Advance directives are legal documents by which individuals express their wishes regarding medical treatment in the event they become incapable of making health care decisions for themselves. Part One of this two-part article addresses two types of advance directives: the Medical Power of Attorney and the Living Will. Next month, Part Two will address an advance directive called a POLST form. POLST stands for Physician Orders for Life-Sustaining Treatment. (POLST may have a different name and acronym in your state.)
The title of Part One gives away HALO’s preference. In this article, I will explain why we promote only the Medical Power of Attorney (MPA) and are even very particular about the kind of MPA document we advise people to use.
At first glance, advance directives don’t appear problematic, but consider their origin. In 1967, the Euthanasia Society of America (later renamed the Society for the Right to Die and a succession of other names) introduced the first advance directive, the Living Will, as a step toward social and legal acceptance of euthanasia.i Unfortunately, due to the relentless efforts of the “right to die” movement, society has largely lost sight of the difference between allowing natural death and intentionally causing death. Every state’s advance directives law now permits the withholding or withdrawal of life-sustaining procedures—including basic measures such as providing food and fluids by tube or intravenously—even when their omission will be the direct cause of death.

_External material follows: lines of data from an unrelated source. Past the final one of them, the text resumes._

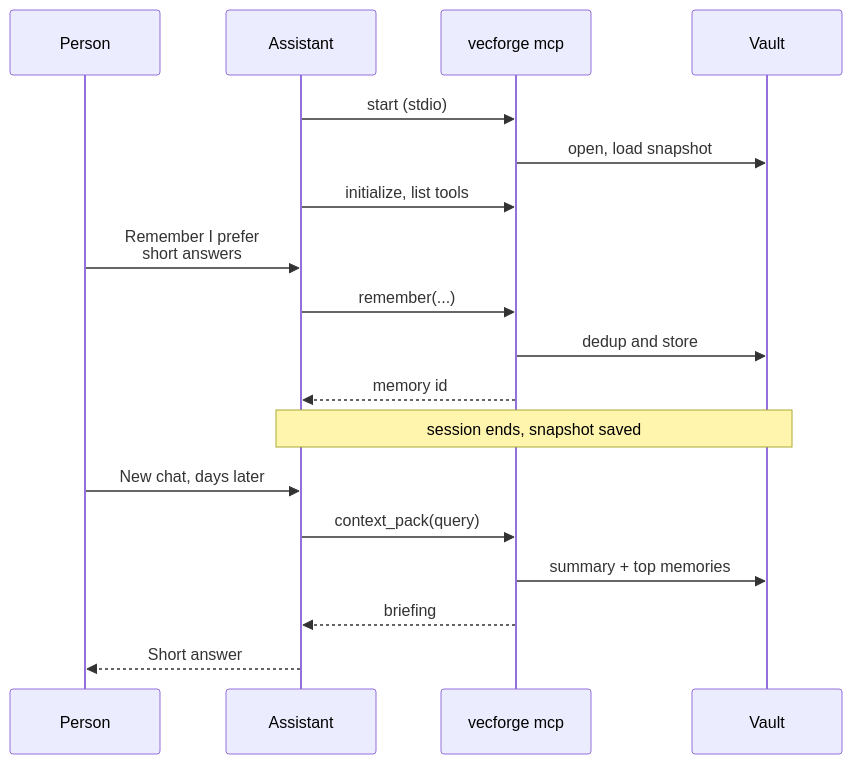
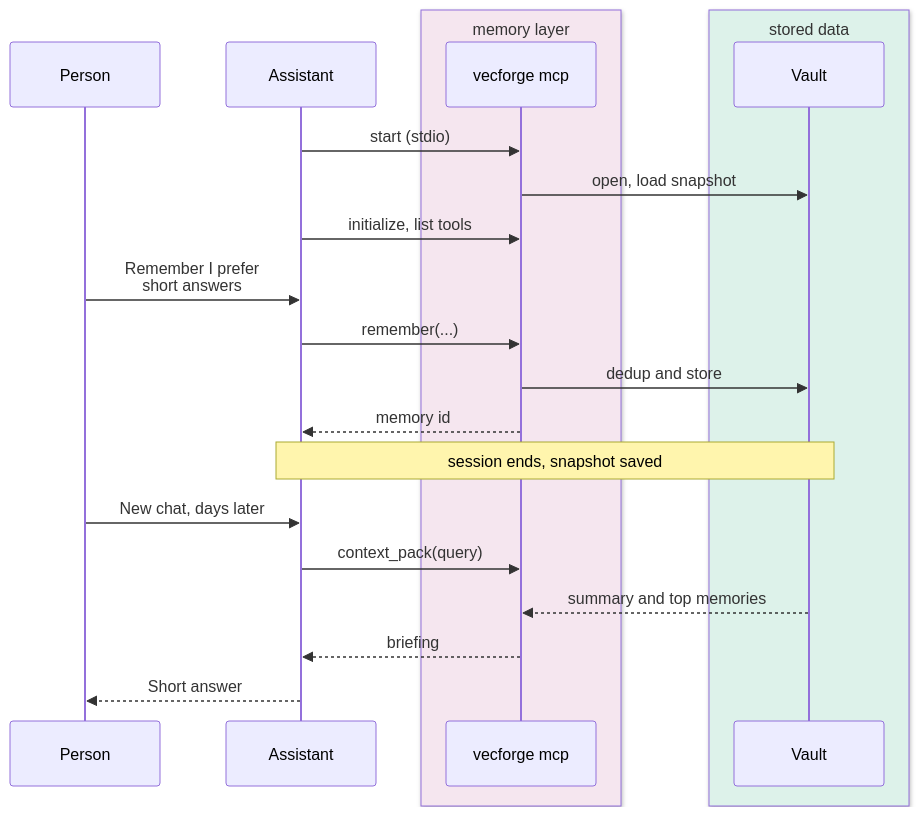
Before and after one commit to bosekarmegam/vecforge: the diagram in paper/figures/src/fig-mcp-sequence.mmd, drawn with Mermaid. The commit also changed 48 other files, not shown here.

```diff
--- a/paper/figures/src/fig-mcp-sequence.mmd
+++ b/paper/figures/src/fig-mcp-sequence.mmd
@@ -1,18 +1,22 @@
 sequenceDiagram
     participant U as Person
     participant C as Assistant
-    participant M as vecforge mcp
-    participant V as Vault
+    box rgb(245,230,239) memory layer
+        participant M as vecforge mcp
+    end
+    box rgb(221,242,234) stored data
+        participant V as Vault
+    end
     C->>M: start (stdio)
     M->>V: open, load snapshot
     C->>M: initialize, list tools
     U->>C: Remember I prefer<br/>short answers
     C->>M: remember(...)
     M->>V: dedup and store
     M-->>C: memory id
     Note over C,V: session ends, snapshot saved
     U->>C: New chat, days later
     C->>M: context_pack(query)
-    M->>V: summary + top memories
+    V-->>M: summary and top memories
     M-->>C: briefing
     C-->>U: Short answer
```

Living Wills are fatally flawed
A Living Will (often called a Directive to Physicians) directs physicians to use or not use certain treatments and/or tube-feeding in the event of a future illness or injury. It is impossible to foresee what you may want or need in a future situation. Thus a Living Will, which is a legally binding document, is based on mere guesswork. This is dangerous.
A case in which I was involved in 2005 illustrates this point. A young soldier suffered a severe brain injury while serving in Iraq. Before going to Iraq, he had signed a Living Will in which he had checked a box indicating that he would not want artificially provided nutrition and hydration (tube-feeding) in the event he became terminally ill or permanently unconscious. His wife insisted that nutrition and hydration be withdrawn and a doctor mistakenly determined he was permanently unconscious. This young man was admitted to a hospice for “comfort care” while being starved and dehydrated to death. A family member called me, desperately asking what they could do to save her loved one’s life. She said that, while he was in a rehabilitation facility, he would squeeze a ball with his hand. When he dropped it, he would pick it up by himself and continue with therapy, showing a determination to get better. His best friend told a reporter that he was responding “yes” or “no” to questions and nodded “yes” when asked if he wanted to live. But because, before he was injured, he had checked a box in his Living Will indicating no tube-feeding, his fate was sealed.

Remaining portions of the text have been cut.